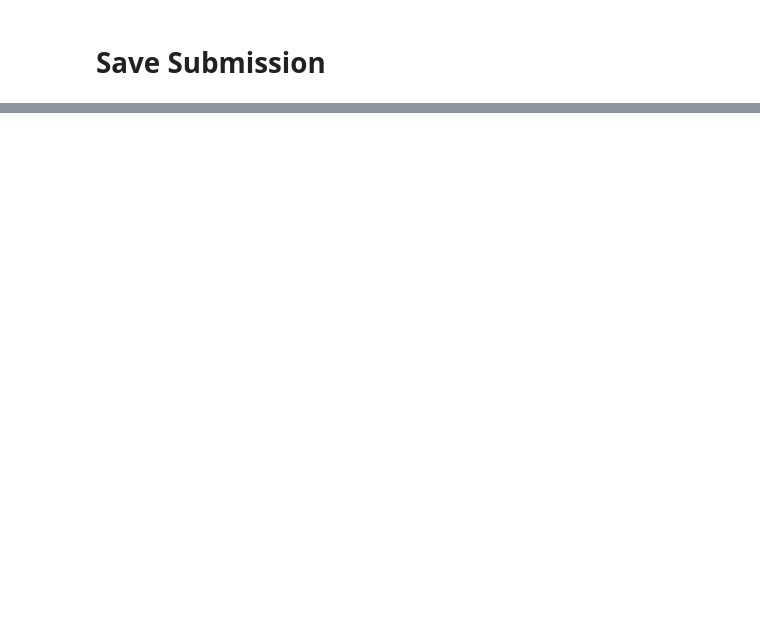
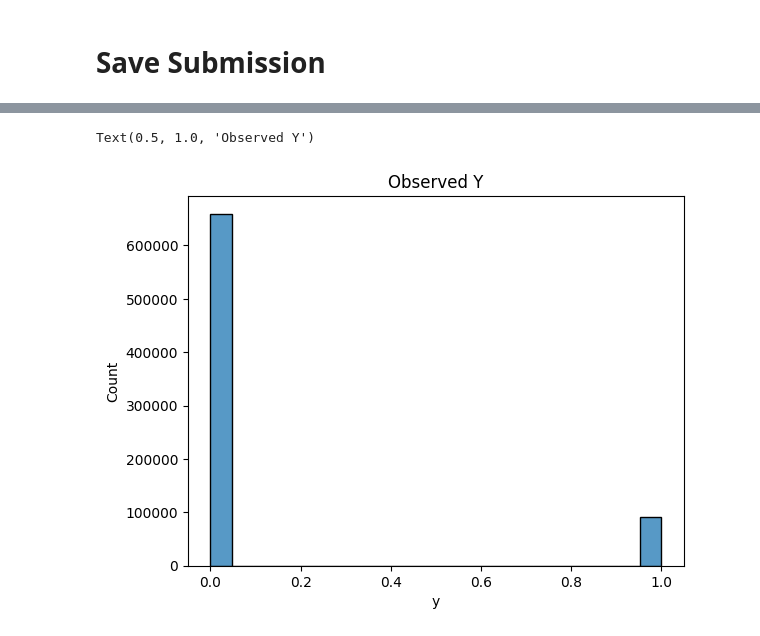
Before and after one commit to dalloliogm/cytetype_eval, a Jupyter notebook: bank-autogluon.ipynb, the cells around one changed output, grey strips where cells are left out. Drawn from its saved outputs; the diff is of its cells as text; code cells hidden in the pictures; blank space fills up the shorter version.

```diff
--- a/bank-autogluon.ipynb
+++ b/bank-autogluon.ipynb
@@ -219,0 +211,5 @@ submission.to_csv('submission.csv', index=False)
+# %%
+sns.histplot(train.y).set_title("Observed Y")
+# %% [output]
+Text(0.5, 1.0, 'Observed Y')
+[figure, added]
```
Also changed, not shown: parts of 7 cells of this notebook.
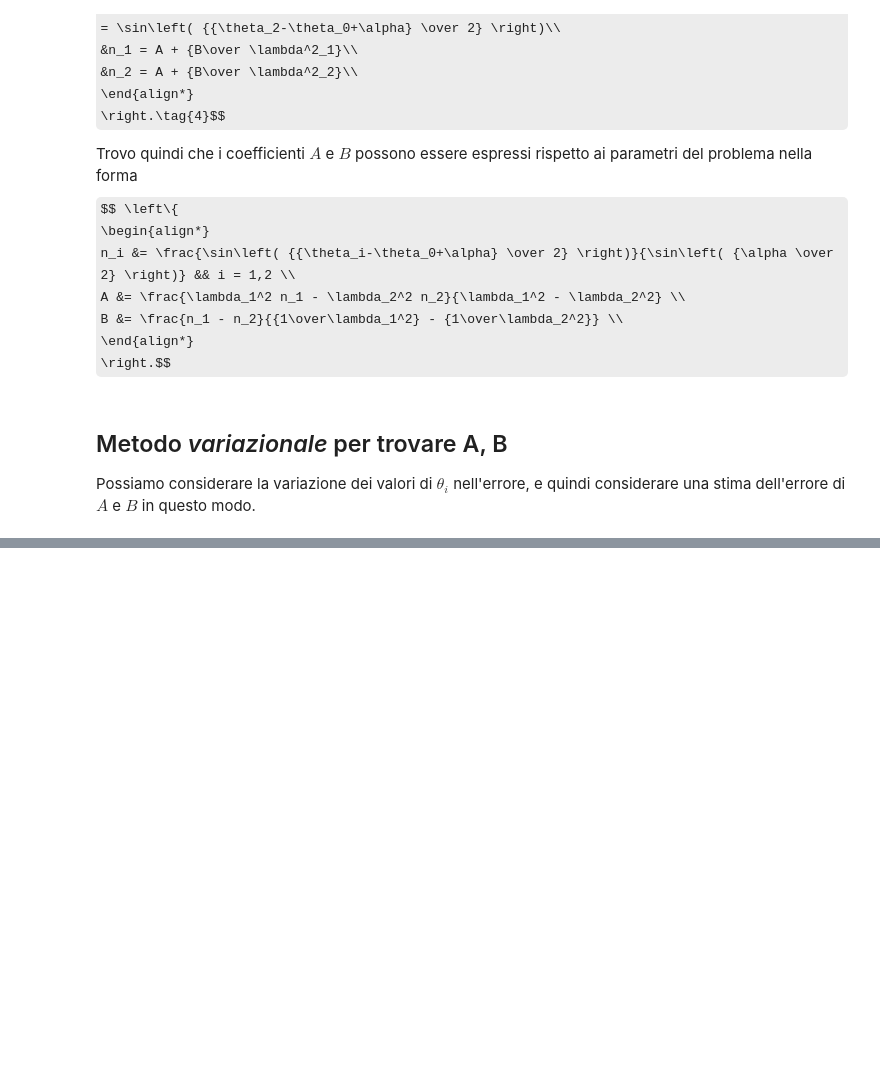
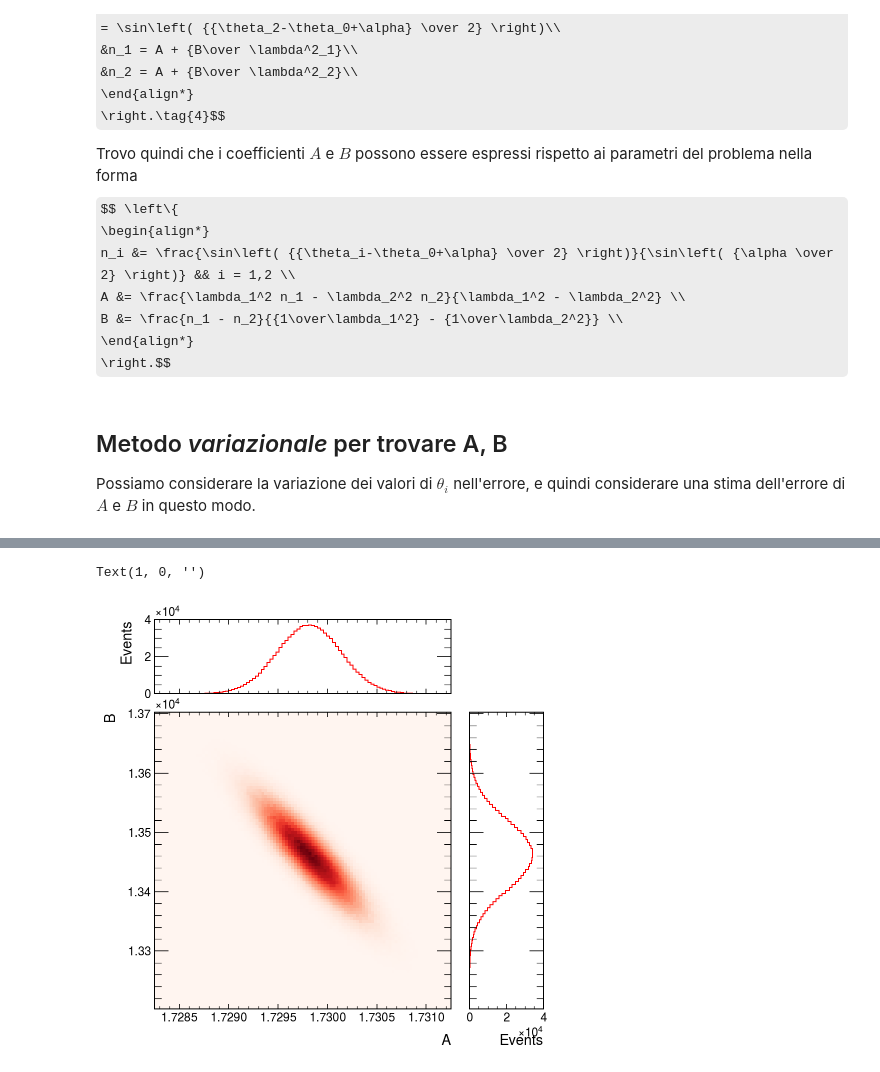
Before and after one commit to mattiasotgia/E6_sim_prism, a Jupyter notebook: mthd_test_MC.ipynb, the cells around one changed output, grey strips where cells are left out. Cells and saved outputs as stored; diff of their text form; code cells hidden in the pictures; some formulas as TeX source; blank space fills up the shorter version.

```diff
--- a/mthd_test_MC.ipynb
+++ b/mthd_test_MC.ipynb
@@ -74,0 +105,34 @@ A, B = computeAB(th_0=θ_0, th_1=θ_1, th_2=θ_2)
+# %%
+n_samples = 1_000_000
+
+rnd = ROOT.TRandom3(58347942)
+
+hAB = ROOT.TH2D('', '', 100, 0, 0, 100, 0, 0)
+h_AB = hist.Hist(hist.axis.Regular(100, 1.72825, 1.73125, name='A'), hist.axis.Regular(100, 13202.5, 13702.5, name='B'))
+
+for i in range(n_samples):
+    A, B = computeAB(th_0=rnd.Gaus(θ_0,ε_θ), th_1=rnd.Gaus(θ_1,ε_θ), th_2=rnd.Gaus(θ_2,ε_θ))
+    h_AB.fill(A, B)
+    hAB.Fill(A,B)
+# %%
+fig = plt.figure(figsize=(6,6))
+grid = fig.add_gridspec(2,2, width_ratios=(4, 1), height_ratios=(1, 4), left=0.05, right=0.95, bottom=0.05, top=0.95, wspace=0.1, hspace=0.1)
+
+ax = fig.add_subplot(grid[1,0])
+hep.hist2dplot(h_AB, ax=ax, cbar=False, cmap='Reds')
+
+ax_x = fig.add_subplot(grid[0,0], sharex=ax)
+ax_y = fig.add_subplot(grid[1,1], sharey=ax)
+
+ax_x.tick_params(axis='x', labelbottom=False)
+ax_y.tick_params(axis='y', labelleft=False)
+
+hep.histplot(h_AB.project('A'), yerr=False, ax=ax_x, color='r')
+hep.histplot(h_AB.project('B'), yerr=False, ax=ax_y, color='r', orientation='horizontal')
+
+ax_x.set_ylabel('Events')
+ax_y.set_xlabel('Events')
+ax_x.set_xlabel('')
+# %% [output]
+Text(1, 0, '')
+[figure, added]
```
Also changed, not shown: parts of 16 cells of this notebook.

▸ **WHAT YOU WILL DO**:
What is needed is an exact repeat of every entry above, with the pictures left out.

▸ **SOLUTION TO THIS PROBLEM**:
Before and after one commit to dalloliogm/cytetype_eval, a Jupyter notebook: bank-autogluon.ipynb, the cells around one changed output, grey strips where cells are left out. Drawn from its saved outputs; the diff is of its cells as text; code cells hidden in the pictures; blank space fills up the shorter version.

```diff
--- a/bank-autogluon.ipynb
+++ b/bank-autogluon.ipynb
@@ -219,0 +211,5 @@ submission.to_csv('submission.csv', index=False)
+# %%
+sns.histplot(train.y).set_title("Observed Y")
+# %% [output]
+Text(0.5, 1.0, 'Observed Y')
+[figure, added]
```
Also changed, not shown: parts of 7 cells of this notebook.
Before and after one commit to mattiasotgia/E6_sim_prism, a Jupyter notebook: mthd_test_MC.ipynb, the cells around one changed output, grey strips where cells are left out. Cells and saved outputs as stored; diff of their text form; code cells hidden in the pictures; some formulas as TeX source; blank space fills up the shorter version.

```diff
--- a/mthd_test_MC.ipynb
+++ b/mthd_test_MC.ipynb
@@ -74,0 +105,34 @@ A, B = computeAB(th_0=θ_0, th_1=θ_1, th_2=θ_2)
+# %%
+n_samples = 1_000_000
+
+rnd = ROOT.TRandom3(58347942)
+
+hAB = ROOT.TH2D('', '', 100, 0, 0, 100, 0, 0)
+h_AB = hist.Hist(hist.axis.Regular(100, 1.72825, 1.73125, name='A'), hist.axis.Regular(100, 13202.5, 13702.5, name='B'))
+
+for i in range(n_samples):
+    A, B = computeAB(th_0=rnd.Gaus(θ_0,ε_θ), th_1=rnd.Gaus(θ_1,ε_θ), th_2=rnd.Gaus(θ_2,ε_θ))
+    h_AB.fill(A, B)
+    hAB.Fill(A,B)
+# %%
+fig = plt.figure(figsize=(6,6))
+grid = fig.add_gridspec(2,2, width_ratios=(4, 1), height_ratios=(1, 4), left=0.05, right=0.95, bottom=0.05, top=0.95, wspace=0.1, hspace=0.1)
+
+ax = fig.add_subplot(grid[1,0])
+hep.hist2dplot(h_AB, ax=ax, cbar=False, cmap='Reds')
+
+ax_x = fig.add_subplot(grid[0,0], sharex=ax)
+ax_y = fig.add_subplot(grid[1,1], sharey=ax)
+
+ax_x.tick_params(axis='x', labelbottom=False)
+ax_y.tick_params(axis='y', labelleft=False)
+
+hep.histplot(h_AB.project('A'), yerr=False, ax=ax_x, color='r')
+hep.histplot(h_AB.project('B'), yerr=False, ax=ax_y, color='r', orientation='horizontal')
+
+ax_x.set_ylabel('Events')
+ax_y.set_xlabel('Events')
+ax_x.set_xlabel('')
+# %% [output]
+Text(1, 0, '')
+[figure, added]
```
Also changed, not shown: parts of 16 cells of this notebook.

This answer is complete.